Work order: Your task is to count the lines of the records that contain "flamesMeaning". Answer with the number and nothing else.

Before-and-after page screenshots:
Content starts

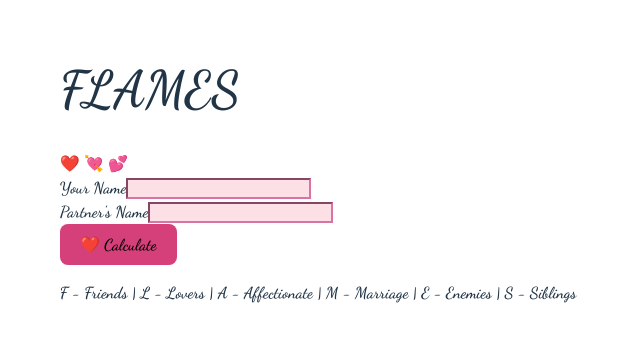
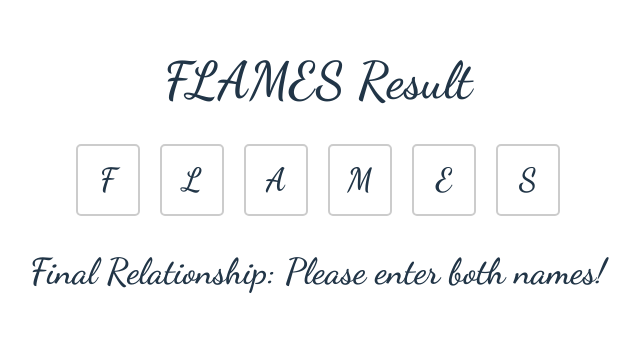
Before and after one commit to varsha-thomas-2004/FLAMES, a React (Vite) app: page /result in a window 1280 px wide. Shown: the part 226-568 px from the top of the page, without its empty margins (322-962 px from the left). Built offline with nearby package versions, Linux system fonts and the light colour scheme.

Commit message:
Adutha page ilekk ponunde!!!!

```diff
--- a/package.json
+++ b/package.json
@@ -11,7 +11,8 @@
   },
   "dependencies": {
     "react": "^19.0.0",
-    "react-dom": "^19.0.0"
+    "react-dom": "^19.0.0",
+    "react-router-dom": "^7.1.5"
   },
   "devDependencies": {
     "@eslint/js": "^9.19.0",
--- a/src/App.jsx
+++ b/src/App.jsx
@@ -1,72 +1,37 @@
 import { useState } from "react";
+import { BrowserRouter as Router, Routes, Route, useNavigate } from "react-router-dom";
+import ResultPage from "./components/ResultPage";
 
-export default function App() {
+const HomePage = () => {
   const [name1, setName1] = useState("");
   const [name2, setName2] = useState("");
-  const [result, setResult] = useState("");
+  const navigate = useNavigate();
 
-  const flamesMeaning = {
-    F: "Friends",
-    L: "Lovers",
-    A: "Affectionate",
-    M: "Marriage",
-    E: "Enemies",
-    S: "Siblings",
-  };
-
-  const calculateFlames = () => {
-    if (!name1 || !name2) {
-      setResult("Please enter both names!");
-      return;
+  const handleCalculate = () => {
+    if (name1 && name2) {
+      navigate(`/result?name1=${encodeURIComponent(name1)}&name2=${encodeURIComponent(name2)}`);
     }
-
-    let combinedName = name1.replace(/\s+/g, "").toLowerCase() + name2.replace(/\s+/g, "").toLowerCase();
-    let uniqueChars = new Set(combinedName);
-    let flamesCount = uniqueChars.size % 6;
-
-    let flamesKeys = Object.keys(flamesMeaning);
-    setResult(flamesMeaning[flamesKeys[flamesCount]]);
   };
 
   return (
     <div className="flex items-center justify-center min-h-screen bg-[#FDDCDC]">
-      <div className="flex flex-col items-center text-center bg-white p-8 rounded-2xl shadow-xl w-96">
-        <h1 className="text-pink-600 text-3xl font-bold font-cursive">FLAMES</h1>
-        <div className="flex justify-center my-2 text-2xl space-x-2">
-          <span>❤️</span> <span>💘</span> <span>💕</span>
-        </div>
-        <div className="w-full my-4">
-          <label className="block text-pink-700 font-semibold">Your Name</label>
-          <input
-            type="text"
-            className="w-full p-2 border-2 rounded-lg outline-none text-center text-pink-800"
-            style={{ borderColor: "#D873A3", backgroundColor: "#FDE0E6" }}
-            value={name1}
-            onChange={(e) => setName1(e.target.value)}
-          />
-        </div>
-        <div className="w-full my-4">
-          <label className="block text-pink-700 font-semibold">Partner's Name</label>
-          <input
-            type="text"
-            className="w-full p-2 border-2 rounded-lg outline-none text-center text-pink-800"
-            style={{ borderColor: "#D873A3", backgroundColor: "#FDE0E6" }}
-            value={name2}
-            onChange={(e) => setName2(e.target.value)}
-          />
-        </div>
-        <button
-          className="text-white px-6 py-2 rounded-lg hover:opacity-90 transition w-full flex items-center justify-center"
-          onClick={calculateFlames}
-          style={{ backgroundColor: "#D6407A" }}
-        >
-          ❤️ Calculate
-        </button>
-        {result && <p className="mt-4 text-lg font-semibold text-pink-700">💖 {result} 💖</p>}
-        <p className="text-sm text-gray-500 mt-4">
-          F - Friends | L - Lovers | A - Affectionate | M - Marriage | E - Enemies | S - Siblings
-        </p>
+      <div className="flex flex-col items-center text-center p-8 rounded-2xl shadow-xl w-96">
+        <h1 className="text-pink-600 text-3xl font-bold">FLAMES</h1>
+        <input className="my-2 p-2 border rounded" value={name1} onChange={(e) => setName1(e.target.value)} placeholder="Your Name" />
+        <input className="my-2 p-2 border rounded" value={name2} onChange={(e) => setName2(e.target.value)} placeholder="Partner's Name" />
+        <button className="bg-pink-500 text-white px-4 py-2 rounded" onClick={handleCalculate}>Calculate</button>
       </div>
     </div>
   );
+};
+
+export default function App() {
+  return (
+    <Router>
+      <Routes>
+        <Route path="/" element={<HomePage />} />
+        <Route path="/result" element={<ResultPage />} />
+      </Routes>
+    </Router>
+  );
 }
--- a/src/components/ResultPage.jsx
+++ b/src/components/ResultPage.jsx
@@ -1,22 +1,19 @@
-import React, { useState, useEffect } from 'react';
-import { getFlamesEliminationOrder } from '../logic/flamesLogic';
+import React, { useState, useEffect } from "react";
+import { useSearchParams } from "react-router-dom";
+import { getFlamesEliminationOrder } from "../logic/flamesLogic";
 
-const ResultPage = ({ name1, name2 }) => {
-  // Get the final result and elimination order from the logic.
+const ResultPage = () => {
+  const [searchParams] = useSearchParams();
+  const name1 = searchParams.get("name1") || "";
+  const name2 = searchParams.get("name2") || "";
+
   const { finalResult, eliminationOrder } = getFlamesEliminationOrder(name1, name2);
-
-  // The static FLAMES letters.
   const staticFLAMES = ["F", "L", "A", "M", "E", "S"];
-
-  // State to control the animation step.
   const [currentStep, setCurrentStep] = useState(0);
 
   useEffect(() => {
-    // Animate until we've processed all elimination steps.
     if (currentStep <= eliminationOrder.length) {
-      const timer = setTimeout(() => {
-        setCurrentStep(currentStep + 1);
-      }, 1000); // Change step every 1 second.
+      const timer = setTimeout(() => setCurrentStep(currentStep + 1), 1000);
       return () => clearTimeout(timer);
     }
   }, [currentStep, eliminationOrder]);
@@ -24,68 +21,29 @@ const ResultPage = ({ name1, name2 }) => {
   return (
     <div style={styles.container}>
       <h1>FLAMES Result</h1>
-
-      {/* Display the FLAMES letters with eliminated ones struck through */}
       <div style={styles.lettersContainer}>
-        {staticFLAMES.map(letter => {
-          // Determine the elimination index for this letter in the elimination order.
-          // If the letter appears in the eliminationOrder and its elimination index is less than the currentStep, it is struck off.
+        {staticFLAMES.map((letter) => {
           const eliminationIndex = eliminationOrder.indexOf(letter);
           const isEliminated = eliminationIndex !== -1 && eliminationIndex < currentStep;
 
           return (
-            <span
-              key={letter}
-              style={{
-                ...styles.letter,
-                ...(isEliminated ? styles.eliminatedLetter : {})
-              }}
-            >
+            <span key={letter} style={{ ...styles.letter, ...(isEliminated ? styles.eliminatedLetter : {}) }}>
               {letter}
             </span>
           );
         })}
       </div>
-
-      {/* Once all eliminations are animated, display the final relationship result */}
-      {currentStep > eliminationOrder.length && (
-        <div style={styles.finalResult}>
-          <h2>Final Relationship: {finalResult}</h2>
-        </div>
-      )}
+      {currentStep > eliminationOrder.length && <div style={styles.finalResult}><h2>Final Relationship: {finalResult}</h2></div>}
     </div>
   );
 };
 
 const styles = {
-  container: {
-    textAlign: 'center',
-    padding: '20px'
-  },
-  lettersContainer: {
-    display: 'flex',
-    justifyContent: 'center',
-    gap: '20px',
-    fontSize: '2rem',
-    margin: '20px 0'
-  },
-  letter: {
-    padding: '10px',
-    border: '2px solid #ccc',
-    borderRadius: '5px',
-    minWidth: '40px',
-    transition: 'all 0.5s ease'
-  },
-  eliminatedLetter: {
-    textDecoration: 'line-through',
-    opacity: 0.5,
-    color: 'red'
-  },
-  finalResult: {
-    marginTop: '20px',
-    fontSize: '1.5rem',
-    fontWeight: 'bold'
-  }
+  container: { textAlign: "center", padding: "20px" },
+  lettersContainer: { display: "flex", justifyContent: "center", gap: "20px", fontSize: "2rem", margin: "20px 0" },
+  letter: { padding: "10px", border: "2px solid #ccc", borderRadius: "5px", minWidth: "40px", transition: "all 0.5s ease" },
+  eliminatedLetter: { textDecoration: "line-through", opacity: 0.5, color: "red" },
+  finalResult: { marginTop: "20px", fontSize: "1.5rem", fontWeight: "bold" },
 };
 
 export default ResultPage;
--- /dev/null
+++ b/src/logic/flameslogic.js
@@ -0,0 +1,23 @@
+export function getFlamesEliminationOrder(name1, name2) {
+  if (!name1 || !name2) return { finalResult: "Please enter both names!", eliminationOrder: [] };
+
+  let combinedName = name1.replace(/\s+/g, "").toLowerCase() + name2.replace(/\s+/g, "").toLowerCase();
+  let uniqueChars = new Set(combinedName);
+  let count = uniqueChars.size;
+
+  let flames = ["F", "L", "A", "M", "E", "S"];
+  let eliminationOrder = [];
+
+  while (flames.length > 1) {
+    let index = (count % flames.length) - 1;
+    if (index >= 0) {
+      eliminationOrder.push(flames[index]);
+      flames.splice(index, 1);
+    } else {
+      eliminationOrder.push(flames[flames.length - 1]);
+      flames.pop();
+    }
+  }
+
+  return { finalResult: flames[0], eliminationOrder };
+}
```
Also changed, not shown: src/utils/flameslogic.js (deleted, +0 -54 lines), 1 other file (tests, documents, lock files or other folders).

Content ends

Response below: 3